I miss her like crazy, that hasn't changed a bit, but I can appreciate more fully that her time had arrived. Having in-home euthanasia performed last year was the right thing to do for her. Even if we weren't ready for her passing, I truly believe she was.
It was like she was waiting on us...like she knew how big her presence was in our life, how significant a part she played in our family. She knew the size of the hole that would be left behind.
My husband and I have had dozens of conversations revisiting various milestones and significant changes in her quality of life in that final year. Each time, one of us recalls a vivid moment that spoke volumes about her declining health. We both saw how the sparkle in her eyes, and the thump of her tail were fading under ever-present exhaustion and stress.
Now that she has been physically absent from our home for a year, what honestly was so special about this one dog?
Having twelve months to think about Cleo, I uncovered a few surprises about myself and realized a couple of universal truths about all dogs.
A loved dog always in your heart
I haven't missed a day where at some moment, my dog came to mind. I might be cleaning and remembering how much of her hair and fluff covered every piece of furniture, surface and clothing. Stocking the pantry, I think of Cleo when I see a can of her favorite sardines, or a container of chicken stock. Today I realize that loving a dog and keeping her close to my heart, doesn't have to make you sad.
My own Dog Star
Like the popular constellation, I want to believe she is out there guiding my course. Her personality was big enough and her reach wide. Cleo had a presence that you could feel from across the street, or through a computer screen. Everyone needs a North Star!
Leap of Faith
I wrote about this before here and in a post for the Grey Muzzle Organization, but adopting my dog was a leap of faith. We jumped into dog adoption for the first time, and it required me to accept that I needed to earn Cleo's respect even if it took months and months.

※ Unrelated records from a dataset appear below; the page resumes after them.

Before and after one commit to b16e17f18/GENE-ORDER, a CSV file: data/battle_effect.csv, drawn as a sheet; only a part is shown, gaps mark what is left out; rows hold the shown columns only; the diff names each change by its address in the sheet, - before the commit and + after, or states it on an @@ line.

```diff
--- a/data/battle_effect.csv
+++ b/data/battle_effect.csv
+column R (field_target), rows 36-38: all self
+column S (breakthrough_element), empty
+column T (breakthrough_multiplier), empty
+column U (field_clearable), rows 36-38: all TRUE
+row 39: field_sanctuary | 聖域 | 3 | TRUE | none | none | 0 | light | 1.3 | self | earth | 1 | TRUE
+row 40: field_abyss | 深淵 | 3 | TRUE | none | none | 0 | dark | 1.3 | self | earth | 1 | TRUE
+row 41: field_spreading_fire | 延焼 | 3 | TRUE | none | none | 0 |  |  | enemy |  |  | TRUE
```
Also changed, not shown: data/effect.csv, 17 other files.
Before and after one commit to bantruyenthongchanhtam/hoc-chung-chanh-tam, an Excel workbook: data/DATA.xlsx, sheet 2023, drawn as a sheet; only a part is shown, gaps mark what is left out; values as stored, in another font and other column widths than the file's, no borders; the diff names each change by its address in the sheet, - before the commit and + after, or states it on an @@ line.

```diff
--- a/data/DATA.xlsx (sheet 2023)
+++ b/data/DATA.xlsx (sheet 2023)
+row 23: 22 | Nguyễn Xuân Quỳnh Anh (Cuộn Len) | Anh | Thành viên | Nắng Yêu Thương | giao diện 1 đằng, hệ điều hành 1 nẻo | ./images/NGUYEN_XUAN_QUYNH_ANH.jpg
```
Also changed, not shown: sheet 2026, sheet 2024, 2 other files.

The moment I opened myself to her individuality, and stopped trying to fit her into a pre-existing mold of what I expected a dog, or my life with a dog, to be like - our relationship took off! When I stopped being afraid of failing, Cleo responded in kind.
Wow! Adopting a Dog is Incredible!
I still can't believe that more people don't adopt a dog, especially an older dog. Having nine years with this dog was an amazing, life changing experience!
"Only 30% of pets in US homes come from rescue facilities," says Mike Arms, President, Helen Woodward Animal Center. And, according to the 2015-2016 APPA National Pet Owners Survey, there are 77.8 million dogs in US households.
We didn't adopt a puppy, we chose a big adult dog. At first, I fretted over all the ways the adoption process could fail, through her fault or mine. I thought of all the negatives that might come true by adopting a dog. Man, focusing on the negative was a waste of time and energy!
All Dogs Give Fearlessly, Influence Positively
I learned from my dog that not only did she have a special talent for making me feel like the luckiest girl in the world, but that this specialness is shared by all dogs. All dogs offer us humans their fellowship. Previously, I had only known a child's bond with a dog. Now, all these years later, an adopted dog showed me this fellowship to be a universal truth about all dogs.
Looking back I see how special my Cleo was, and is, but now I can also see what incredible companions adopted dogs are, and senior dogs too. It is our folly not to seek them out. I plan to rectify that soon.